How these three words entered the lexicon of an entire student body
Run, hide…what? There is no stranger feeling than receiving a text from a major university urging you to fend for your life. The ambiguity of this statement has left a lot of questions from the student body. In a time where inexplicable violence is seemingly on the rise, these three words have become the “stop, drop, and roll” of our generation. But from what origins did the phrase come?
Lamentably for Ohio State and Columbus, Ohio, one of the most consequential events of the past year, the violent attack of November 28 that left 13 people injured, and the perpetrator dead, will forever serve as a grim touchstone for 2016. For many among us, this past year will be remembered as the year that the nihilistic violence that has tainted the flavor of our modern world came home to roost on High Street.
Bringing with it all the sad trappings of the phenomenon—grief, woe, disbelief, and swirling whirlwind of media reports and official statements. In all the buzzing, a simple phrase kept being repeated—a phrase that may just serve as a mantra for our times: “Run. Hide. Fight.”
“Buckeye Alert: Active Shooter on campus. Run Hide Fight. Watts Hall. 19th and College,” read the mass text sent out by OSU’s Emergency Message System at 9:56 AM that morning, the first piece of university’s official response to the terrible circumstances unfolding on campus that day. Reminiscent of other three word PSA slogans like, “stop, drop, and roll,” or, “reduce, reuse, recycle,” “run, hide, fight,” has been a term kicked around since back in 2008.
In reaction to the 2008 terrorist attacks in Mumbai India that left over 160 people dead, the City of Houston Texas put to work approximately $3.6 million of federal grant money from the Department of Homeland Security to begin developing a methodology for training first responders for active shooter type attacks. The research resulted in a new type of strategy, including the now defining slogan of “run, hide, fight.” The new technique was packaged and presented along with a short film, depicting what could be coldly referred to as a “generic mass active shooter scenario.”
Days after the project had finished, and materials spreading the “run, hide, fight” message were beginning to be to disseminated, the 2012 Aurora, Colorado shooting transpired, and the national consciousness was once again captured by scenes of seemingly unexplainable, horrifying violence.

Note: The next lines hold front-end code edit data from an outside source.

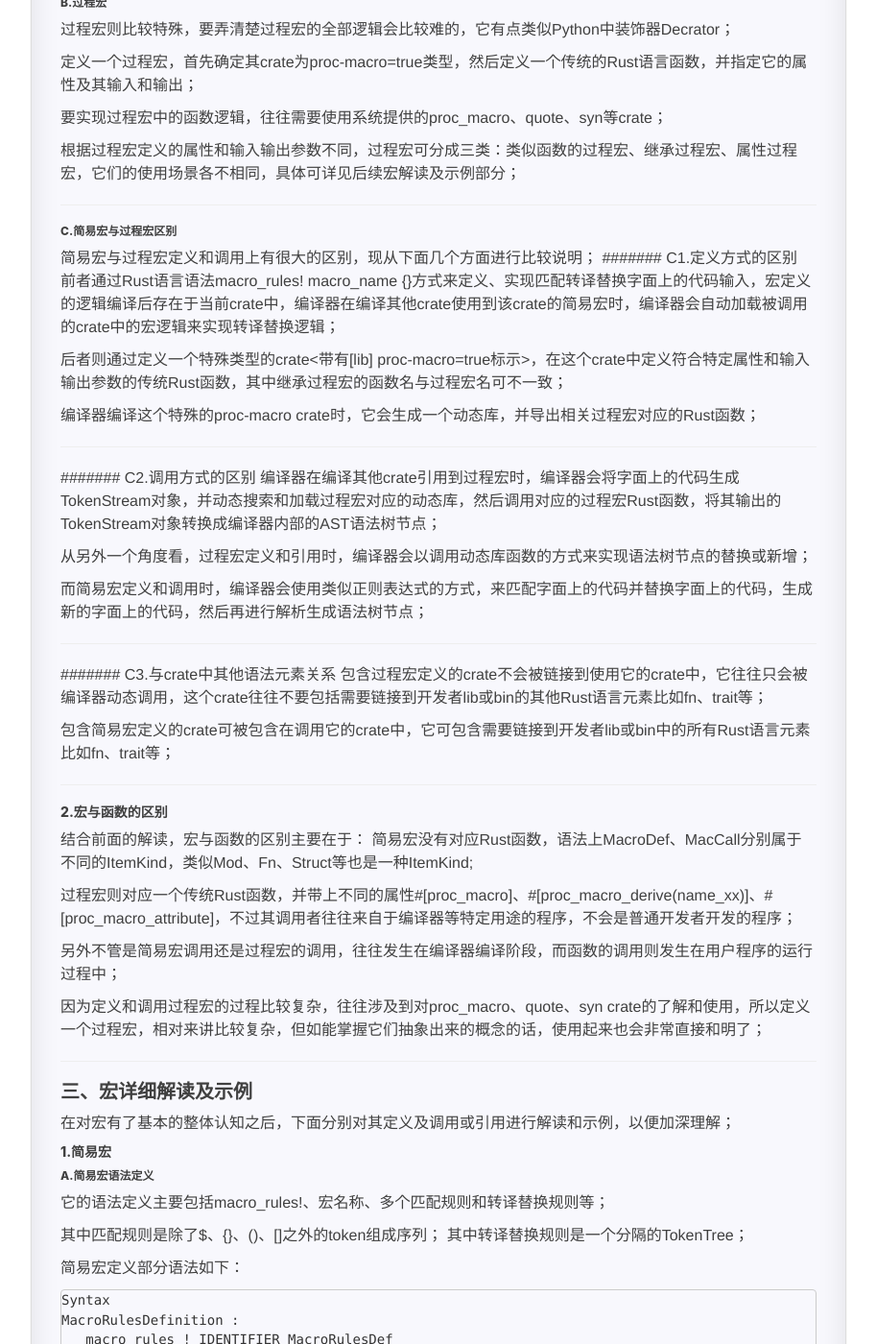
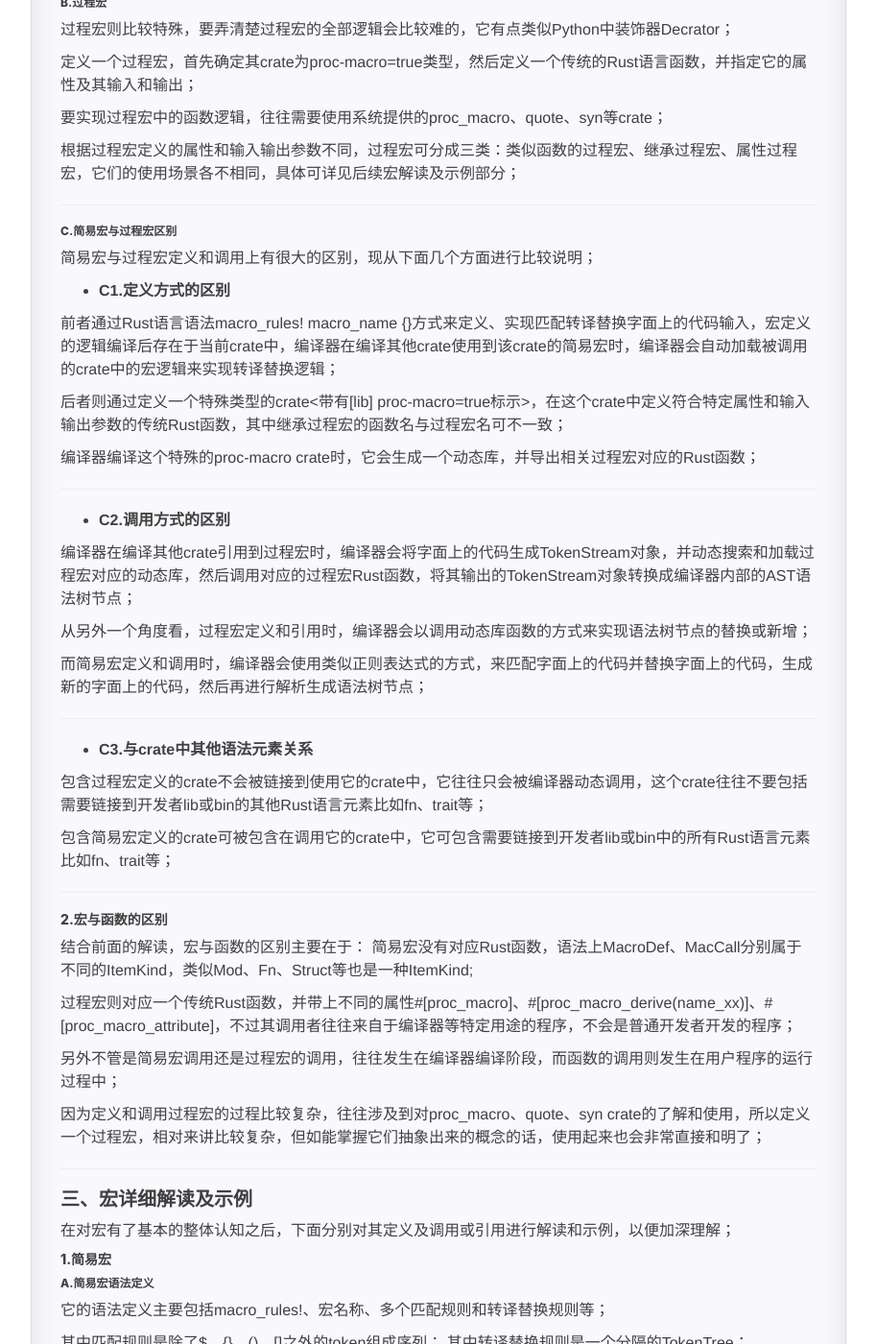
Before and after one commit to Grainspring/grainspring.github.io, a Jekyll site: the page built from _posts/2021-05-28-lrfrc-rust-macro.md, in a window 1280 px wide and 1400 px high, scrolled down 1769 px. Shown: the whole window at 96% size, without its empty margins (37-950 px from the left). Built offline with Jekyll 4.4.1, drawn with Linux system fonts in a browser that asks for light colours; nearby versions of some CDN libraries; comment, search, counter and statistics services are not loaded; a style sheet for code colours, icons or effects is not loaded.

```diff
--- a/_posts/2021-05-28-lrfrc-rust-macro.md
+++ b/_posts/2021-05-28-lrfrc-rust-macro.md
@@ -80,7 +80,9 @@ println!("hello lrfrc");
 ---
 ###### C.简易宏与过程宏区别
 简易宏与过程宏定义和调用上有很大的区别，现从下面几个方面进行比较说明；
-####### C1.定义方式的区别
+
+- **C1.定义方式的区别**
+
 前者通过Rust语言语法macro_rules! macro_name {}方式来定义、实现匹配转译替换字面上的代码输入，宏定义的逻辑编译后存在于当前crate中，编译器在编译其他crate使用到该crate的简易宏时，编译器会自动加载被调用的crate中的宏逻辑来实现转译替换逻辑；
 
 后者则通过定义一个特殊类型的crate<带有[lib] proc-macro=true标示>，在这个crate中定义符合特定属性和输入输出参数的传统Rust函数，其中继承过程宏的函数名与过程宏名可不一致；
@@ -88,7 +90,8 @@ println!("hello lrfrc");
 编译器编译这个特殊的proc-macro crate时，它会生成一个动态库，并导出相关过程宏对应的Rust函数；
 
 ---
-####### C2.调用方式的区别
+- **C2.调用方式的区别**
+
 编译器在编译其他crate引用到过程宏时，编译器会将字面上的代码生成TokenStream对象，并动态搜索和加载过程宏对应的动态库，然后调用对应的过程宏Rust函数，将其输出的TokenStream对象转换成编译器内部的AST语法树节点；
 
 从另外一个角度看，过程宏定义和引用时，编译器会以调用动态库函数的方式来实现语法树节点的替换或新增；
@@ -96,7 +99,8 @@ println!("hello lrfrc");
 而简易宏定义和调用时，编译器会使用类似正则表达式的方式，来匹配字面上的代码并替换字面上的代码，生成新的字面上的代码，然后再进行解析生成语法树节点；
 
 ---
-####### C3.与crate中其他语法元素关系
+- **C3.与crate中其他语法元素关系**
+
 包含过程宏定义的crate不会被链接到使用它的crate中，它往往只会被编译器动态调用，这个crate往往不要包括需要链接到开发者lib或bin的其他Rust语言元素比如fn、trait等；
 
 包含简易宏定义的crate可被包含在调用它的crate中，它可包含需要链接到开发者lib或bin中的所有Rust语言元素比如fn、trait等；
```
Also changed, not shown: other parts of _posts/2021-05-28-lrfrc-rust-macro.md (+1 -1 lines).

In this period, “run, hide, fight” became inextricably attached to the modern consciousness. The lessons developed by the City of Houston and the Department of Homeland Security have been repeated and taught in schools and businesses nationwide. The official video on the Ready Houston YouTube channel has eclipsed over 5 million views, and has been mimicked and recreated countless times by innumerable institutions. OSU, like many other colleges and universities, had even produced their own “run, hide, fight” safety video (as well as posters and pamphlets) in 2015, viewable on the OSU Administration & Planning Youtube channel. The video is by far the channel’s “most popular,” with over 420,000 views—the second most viewed video clocks in around 4,000 views.
The tweet from OSU’s Emergency Message System was repeated in nearly every national news story covering the attack, and its harsh message of desperation in the face of unpredictable violence has seemed to have left a bad taste in the mouth of some observers, and the teaching of the “run, hide, fight” gospel has proven occasionally controversial. But regardless of whether or not you feel it suitable given the nature of these violent attacks that have come to define our era, it is surely a phrase none of us is likely to forget anytime soon.